|Mar 18, 1982||AS||Assignment|
Owner name: NIPPON SOKEN, INC. 14, IWAYA, SHIMOHASUMI-CHO, NIS
Free format text: ASSIGNMENT OF ASSIGNORS INTEREST.;ASSIGNORS:JUNZI, MIZUNO;FUKAMI, AKIRA;NOGUCHI, HIROKI;AND OTHERS;REEL/FRAME:003979/0259
Effective date: 19820223
Owner name: NIPPONDENSO CO., LTD. 1, SHOWA-CHO 1-CHOME, KARIYA

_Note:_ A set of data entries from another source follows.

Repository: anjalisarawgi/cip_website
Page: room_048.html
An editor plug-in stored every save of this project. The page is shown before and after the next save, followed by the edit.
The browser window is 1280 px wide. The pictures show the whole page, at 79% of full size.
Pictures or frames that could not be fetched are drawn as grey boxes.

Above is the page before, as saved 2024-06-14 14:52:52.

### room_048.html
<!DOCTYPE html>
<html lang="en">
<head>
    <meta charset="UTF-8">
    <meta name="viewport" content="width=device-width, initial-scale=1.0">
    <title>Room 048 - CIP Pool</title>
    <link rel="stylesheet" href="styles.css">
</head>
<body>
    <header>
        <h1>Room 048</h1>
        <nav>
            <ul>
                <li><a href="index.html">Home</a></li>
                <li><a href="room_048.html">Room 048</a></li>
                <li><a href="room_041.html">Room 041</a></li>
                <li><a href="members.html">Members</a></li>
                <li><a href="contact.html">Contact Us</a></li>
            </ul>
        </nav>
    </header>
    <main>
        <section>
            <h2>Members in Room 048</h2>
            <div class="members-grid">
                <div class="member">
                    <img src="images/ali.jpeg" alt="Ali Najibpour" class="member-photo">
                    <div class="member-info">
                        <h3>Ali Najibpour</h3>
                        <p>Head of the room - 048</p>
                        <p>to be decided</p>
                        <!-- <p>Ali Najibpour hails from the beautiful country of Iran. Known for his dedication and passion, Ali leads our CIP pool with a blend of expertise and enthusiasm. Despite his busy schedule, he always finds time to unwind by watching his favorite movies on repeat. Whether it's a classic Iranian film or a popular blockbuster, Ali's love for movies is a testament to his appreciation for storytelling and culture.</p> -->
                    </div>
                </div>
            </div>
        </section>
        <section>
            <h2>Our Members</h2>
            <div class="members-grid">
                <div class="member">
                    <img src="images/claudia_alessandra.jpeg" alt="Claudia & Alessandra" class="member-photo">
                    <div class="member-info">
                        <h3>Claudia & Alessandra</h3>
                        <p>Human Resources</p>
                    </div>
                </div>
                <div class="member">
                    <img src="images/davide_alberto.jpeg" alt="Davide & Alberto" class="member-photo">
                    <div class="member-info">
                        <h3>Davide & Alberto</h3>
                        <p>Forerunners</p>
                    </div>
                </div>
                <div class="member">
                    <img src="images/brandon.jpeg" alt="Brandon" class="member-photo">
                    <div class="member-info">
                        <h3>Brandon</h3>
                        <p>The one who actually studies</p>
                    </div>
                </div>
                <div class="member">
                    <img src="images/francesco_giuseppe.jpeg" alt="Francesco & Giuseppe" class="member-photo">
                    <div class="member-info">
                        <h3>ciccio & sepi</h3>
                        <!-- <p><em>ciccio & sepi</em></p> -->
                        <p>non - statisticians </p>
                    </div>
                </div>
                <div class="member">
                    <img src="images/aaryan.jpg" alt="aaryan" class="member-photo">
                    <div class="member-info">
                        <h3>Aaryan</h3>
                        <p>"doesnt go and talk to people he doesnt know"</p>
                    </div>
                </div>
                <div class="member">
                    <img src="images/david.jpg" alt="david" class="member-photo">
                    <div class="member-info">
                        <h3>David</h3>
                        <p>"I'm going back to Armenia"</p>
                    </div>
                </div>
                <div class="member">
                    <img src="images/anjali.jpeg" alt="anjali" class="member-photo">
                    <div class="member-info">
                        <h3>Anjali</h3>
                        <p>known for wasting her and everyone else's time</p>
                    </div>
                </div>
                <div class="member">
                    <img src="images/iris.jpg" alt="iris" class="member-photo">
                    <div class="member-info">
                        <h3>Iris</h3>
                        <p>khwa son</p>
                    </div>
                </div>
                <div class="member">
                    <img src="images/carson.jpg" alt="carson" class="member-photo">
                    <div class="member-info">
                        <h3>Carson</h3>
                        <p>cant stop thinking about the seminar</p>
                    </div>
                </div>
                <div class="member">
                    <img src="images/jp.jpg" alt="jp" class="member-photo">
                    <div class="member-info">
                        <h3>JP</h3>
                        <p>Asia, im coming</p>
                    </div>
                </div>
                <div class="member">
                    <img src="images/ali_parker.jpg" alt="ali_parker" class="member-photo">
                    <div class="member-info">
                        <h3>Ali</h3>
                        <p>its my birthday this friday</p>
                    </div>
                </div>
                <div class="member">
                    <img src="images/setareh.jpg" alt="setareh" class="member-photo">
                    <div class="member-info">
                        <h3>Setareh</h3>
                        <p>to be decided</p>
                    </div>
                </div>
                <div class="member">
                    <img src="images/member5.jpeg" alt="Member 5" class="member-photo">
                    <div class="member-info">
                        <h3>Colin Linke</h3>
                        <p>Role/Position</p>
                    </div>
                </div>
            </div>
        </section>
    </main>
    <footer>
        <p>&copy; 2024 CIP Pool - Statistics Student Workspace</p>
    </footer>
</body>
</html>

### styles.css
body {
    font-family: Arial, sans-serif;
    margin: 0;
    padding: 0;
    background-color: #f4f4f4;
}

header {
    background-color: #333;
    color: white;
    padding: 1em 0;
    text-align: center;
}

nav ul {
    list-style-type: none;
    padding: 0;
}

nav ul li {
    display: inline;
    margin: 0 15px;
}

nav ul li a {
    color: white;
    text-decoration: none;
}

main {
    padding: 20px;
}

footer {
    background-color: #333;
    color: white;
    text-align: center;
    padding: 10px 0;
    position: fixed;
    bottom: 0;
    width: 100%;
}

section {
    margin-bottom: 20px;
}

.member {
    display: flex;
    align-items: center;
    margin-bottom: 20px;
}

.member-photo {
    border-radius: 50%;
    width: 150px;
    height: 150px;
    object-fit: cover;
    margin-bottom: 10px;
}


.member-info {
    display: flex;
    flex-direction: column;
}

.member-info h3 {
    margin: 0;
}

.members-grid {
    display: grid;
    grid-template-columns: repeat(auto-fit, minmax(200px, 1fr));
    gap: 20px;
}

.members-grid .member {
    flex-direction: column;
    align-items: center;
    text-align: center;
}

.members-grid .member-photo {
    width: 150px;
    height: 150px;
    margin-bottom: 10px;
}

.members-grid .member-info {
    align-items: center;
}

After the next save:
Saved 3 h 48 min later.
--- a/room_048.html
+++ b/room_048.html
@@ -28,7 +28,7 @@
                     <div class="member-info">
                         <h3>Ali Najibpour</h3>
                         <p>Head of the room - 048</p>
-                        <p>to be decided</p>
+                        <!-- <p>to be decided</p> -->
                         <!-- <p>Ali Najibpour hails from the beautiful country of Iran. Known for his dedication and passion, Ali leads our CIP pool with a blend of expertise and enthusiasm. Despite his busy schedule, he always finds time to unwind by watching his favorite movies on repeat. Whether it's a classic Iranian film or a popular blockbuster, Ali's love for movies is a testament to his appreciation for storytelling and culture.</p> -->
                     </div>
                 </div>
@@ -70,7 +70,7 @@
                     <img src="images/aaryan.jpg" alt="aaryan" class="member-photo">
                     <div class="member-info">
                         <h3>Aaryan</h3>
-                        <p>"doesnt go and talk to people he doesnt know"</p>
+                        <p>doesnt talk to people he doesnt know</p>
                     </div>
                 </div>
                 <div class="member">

Free format text: ASSIGNMENT OF ASSIGNORS INTEREST.;ASSIGNORS:JUNZI, MIZUNO;FUKAMI, AKIRA;NOGUCHI, HIROKI;AND OTHERS;REEL/FRAME:003979/0259
Effective date: 19820223
|Mar 10, 1987||FPAY||Fee payment|
Year of fee payment: 4
|Mar 5, 1991||FPAY||Fee payment|
Year of fee payment: 8
|Feb 27, 1995||FPAY||Fee payment|
Year of fee payment: 12